Lesson 7: Lots of technologies make progress when no-one is looking

For technologists looking for out-of-favor technologies that may be biding their time before their next breakthrough, past Hype Cycles can be a fruitful source of ideas. Some of the most intriguing technologies that in my humble opinion, may be due for their second or third round of visibility:

Peer-to-peer computing: last seen on the Hype Cycle in 2002, (although you could argue that Ethereum constitutes the second or perhaps third coming of peer-to-peer) there are plenty of interesting advances in peer to peer research over the last decade that could enable a new generation to emerge.

Business process engines/platforms: listed in the 2005 Hype Cycle, it was expected that general purpose rules engines would power the next generation of business apps. Instead, we got highly functionalized applications like Salesforce and Workday. Perhaps IFTT, Zapier and others herald a renaissance of business process engines?

Lesson 8: Many major technologies flew under the Hype Cycle radar

It’s remarkable the number of major technologies from the last 20 years that were either identified late or simply never appeared on a Hype Cycle.

x86 Virtualization: arguably the single most important new data center technology of the last decade, pioneered by VMware. NoSQL: the massive adoption wave of non-SQL based databases that started in the mid-2000’s and gave us MongoDB, Cassandra, Redis, Couch and more. Map/Reduce/Hadoop: the foundation of this generation of large scale data analysis. Open Source: the proliferation of open source as a licensing model that resulted in the commoditization of infrastructure software, the rise of community code sharing and the enablement of cloud models.

So, what is in Gartner Hype Cycle for PLM for now. Navigate here to read about Gartner Hype Cycle for discrete manufacturing PLM in 2017. The chart is not available since I’m not Gartner subscriber. But some interesting finding I paid attention with my cloud and PLM twisted mind.

At the Peak: Cloud-Native CAD and Product Innovation Platforms
Sliding Into the Trough: Cloud-Based PLM Applications
Entering the plateau: Parts and Materials Search and Selection

What is my conclusion?

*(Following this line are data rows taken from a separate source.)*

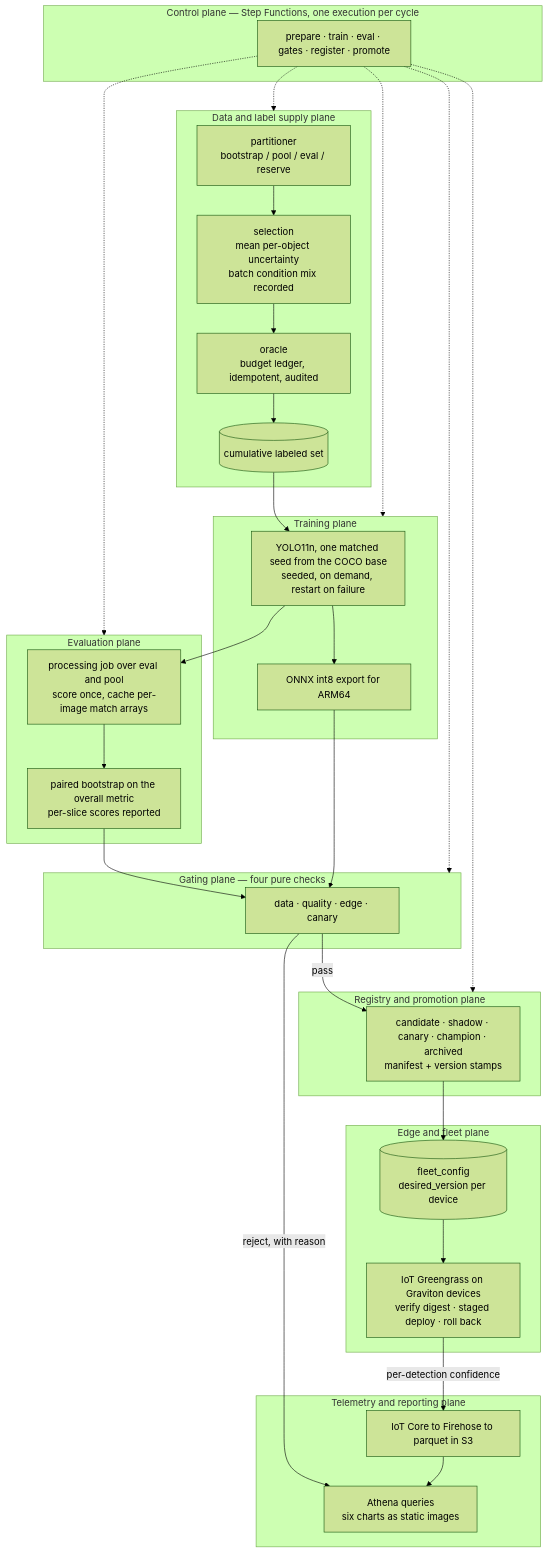
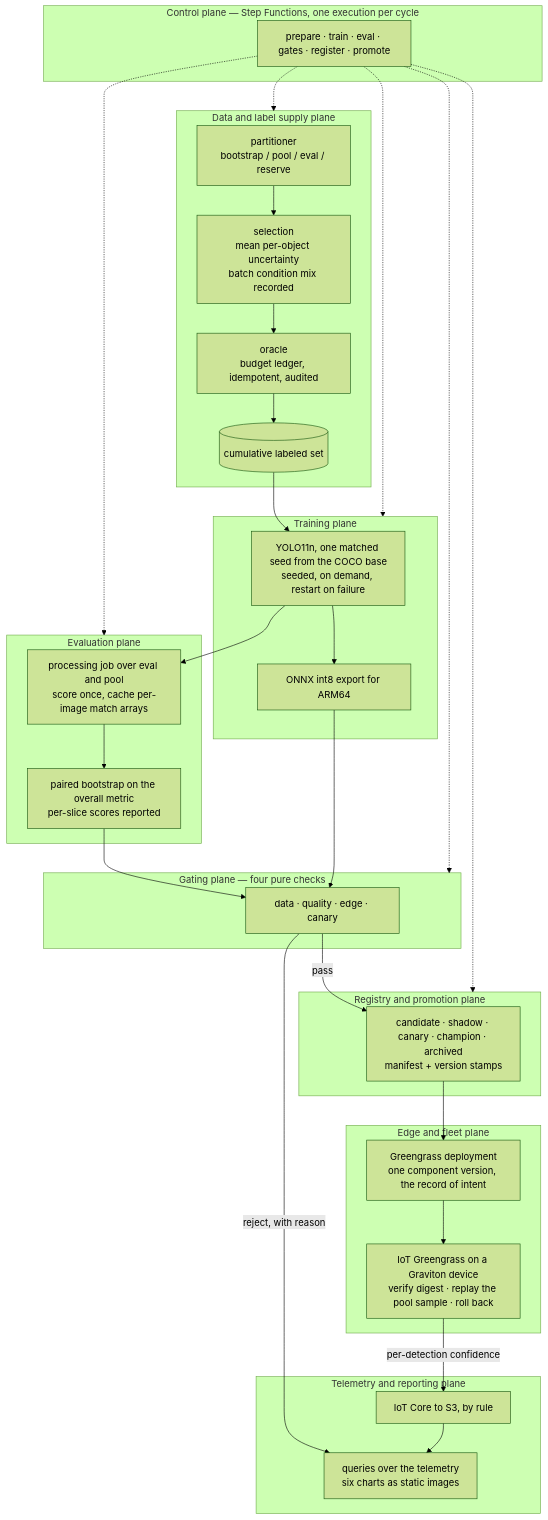
The diagram in docs/00-overview.md (arnavnair220/edge-ml-flywheel), drawn with Mermaid (forest theme) before and after one commit. The commit also changed other lines of this file and 3 other files, not shown here.

````diff
--- a/docs/00-overview.md
+++ b/docs/00-overview.md
@@ -86,63 +86,63 @@
 ```mermaid
 flowchart TB
     subgraph CTRL["Control plane — Step Functions, one execution per cycle"]
         SFN["prepare · train · eval · gates · register · promote"]
     end
 
     subgraph DATA["Data and label supply plane"]
         PART["partitioner<br/>bootstrap / pool / eval / reserve"]
         SEL["selection<br/>mean per-object uncertainty<br/>batch condition mix recorded"]
         ORACLE["oracle<br/>budget ledger, idempotent, audited"]
         POOL[("cumulative labeled set")]
     end
 
     subgraph TRAIN["Training plane"]
         SEEDS["YOLO11n, one matched seed from the COCO base<br/>seeded, on demand, restart on failure"]
         EXPORT["ONNX int8 export for ARM64"]
     end
 
     subgraph EVAL["Evaluation plane"]
         SCORE["processing job over eval and pool<br/>score once, cache per-image match arrays"]
         BOOT["paired bootstrap on the overall metric<br/>per-slice scores reported"]
     end
 
     subgraph GATE["Gating plane — four pure checks"]
         G["data · quality · edge · canary"]
     end
 
     subgraph REG["Registry and promotion plane"]
         SM["candidate · shadow · canary · champion · archived<br/>manifest + version stamps"]
     end
 
     subgraph EDGE["Edge and fleet plane"]
-        CFG[("fleet_config<br/>desired_version per device")]
-        AGENT["IoT Greengrass on Graviton devices<br/>verify digest · staged deploy · roll back"]
+        CFG["Greengrass deployment<br/>one component version, the record of intent"]
+        AGENT["IoT Greengrass on a Graviton device<br/>verify digest · replay the pool sample · roll back"]
     end
 
     subgraph OBS["Telemetry and reporting plane"]
-        TEL["IoT Core to Firehose to parquet in S3"]
-        DASH["Athena queries<br/>six charts as static images"]
+        TEL["IoT Core to S3, by rule"]
+        DASH["queries over the telemetry<br/>six charts as static images"]
     end
 
     PART --> SEL
     SEL --> ORACLE
     ORACLE --> POOL
     POOL --> SEEDS
     SEEDS --> SCORE
     SCORE --> BOOT
     BOOT --> G
     SEEDS --> EXPORT
     EXPORT --> G
     G -->|pass| SM
     G -->|"reject, with reason"| DASH
     SM --> CFG
     CFG --> AGENT
     AGENT -->|"per-detection confidence"| TEL
     TEL --> DASH
 
     SFN -.-> DATA
     SFN -.-> TRAIN
     SFN -.-> EVAL
     SFN -.-> GATE
     SFN -.-> REG
 ```
````
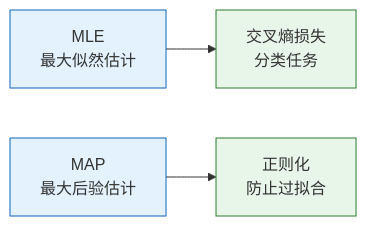
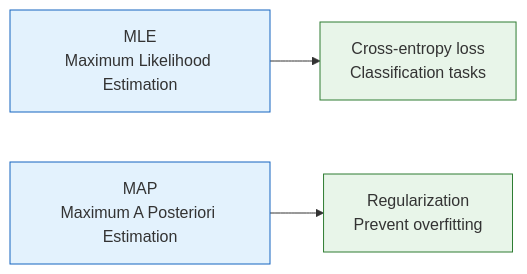
One commit to oudbiao/AI-fullstack-course changed the third of 3 diagrams in docs/ch04-ai-math/ch02-probability/03-statistical-inference.md. Above: the diagram before and after it, drawn with Mermaid. The commit also changed other lines of this file and 1406 other files, not shown here.

````diff
--- a/docs/ch04-ai-math/ch02-probability/03-statistical-inference.md
+++ b/docs/ch04-ai-math/ch02-probability/03-statistical-inference.md
@@ -482,10 +482,10 @@
 ```mermaid
 flowchart LR
-    MLE["MLE<br/>最大似然估计"] --> CE["交叉熵损失<br/>分类任务"]
-    MAP["MAP<br/>最大后验估计"] --> REG["正则化<br/>防止过拟合"]
+    MLE["MLE<br/>Maximum Likelihood Estimation"] --> CE["Cross-entropy loss<br/>Classification tasks"]
+    MAP["MAP<br/>Maximum A Posteriori Estimation"] --> REG["Regularization<br/>Prevent overfitting"]
 
     style MLE fill:#e3f2fd,stroke:#1565c0,color:#333
     style MAP fill:#e3f2fd,stroke:#1565c0,color:#333
     style CE fill:#e8f5e9,stroke:#2e7d32,color:#333
     style REG fill:#e8f5e9,stroke:#2e7d32,color:#333
 ```
````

Dreaming is good… Especially for Friday evening. I found Gartner Hypecycle research very fascinating reading. When you’re going to conference, you should get prepared for a waterfall of buzzwords and predictions combined with practical examples and customer presentation. Balance between these two is extremely important. Remember, every technological strategies and plans are collapsing when facing the first customer. You will have to iterate. Fast. Then you can survive. And don’t stop dreaming. Just my thoughts…

Best, Oleg

Want to learn more about PLM? Check out my new PLM Book website.

Disclaimer: I’m co-founder and CEO of OpenBOM developing cloud based bill of materials and inventory management tool for manufacturing companies, hardware startups and supply chain. My opinion can be unintentionally biased.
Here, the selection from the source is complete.